Front-end code edit data
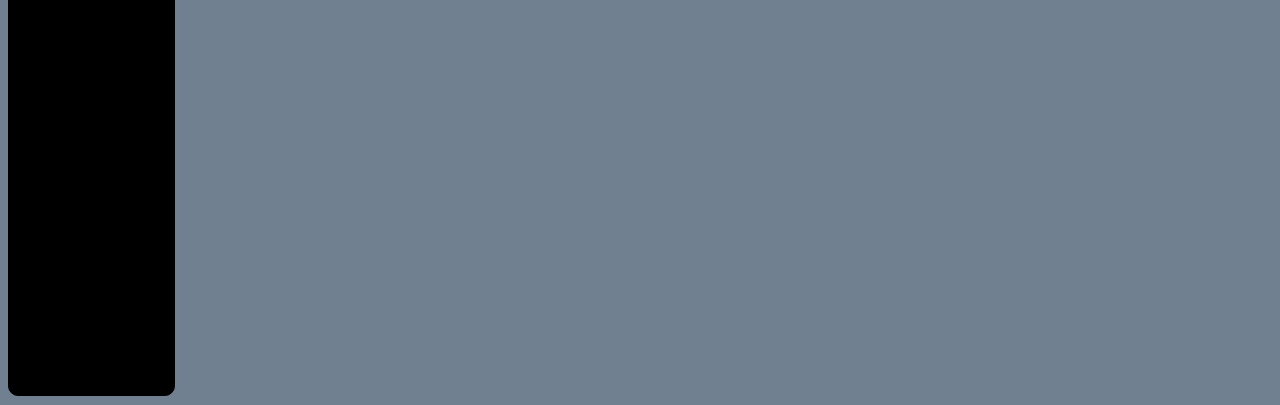
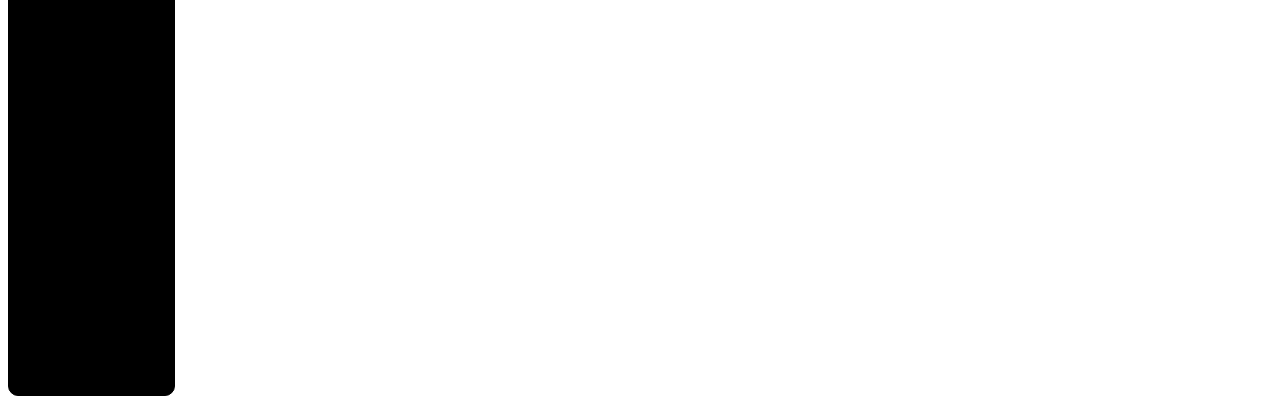
Before and after one commit to IOProg2008/my-html, a plain HTML site: page index.html in a window 1280 px wide. Shown: the part 395-800 px from the top of the page. Drawn offline with Linux system fonts and the light colour scheme.

Commit message:
Update index.html

```diff
--- a/index.html
+++ b/index.html
@@ -6,7 +6,7 @@
         <meta charset = "UTF-8">
         <title>home</title>
     </head>
-    <body bgcolor="#708090">
+    <body>
     	<div class="cup" style="width:1920px;height:50px;border:1px solid #000;">
     		<div class="abaut">
 				<a href=""><h2>Abaut</h2></a>
```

◆ YOUR TASK:
Determine how many lines in the records include the word "class", and reply with that number alone.

◆ OUTPUT FOR THIS EXERCISE:
2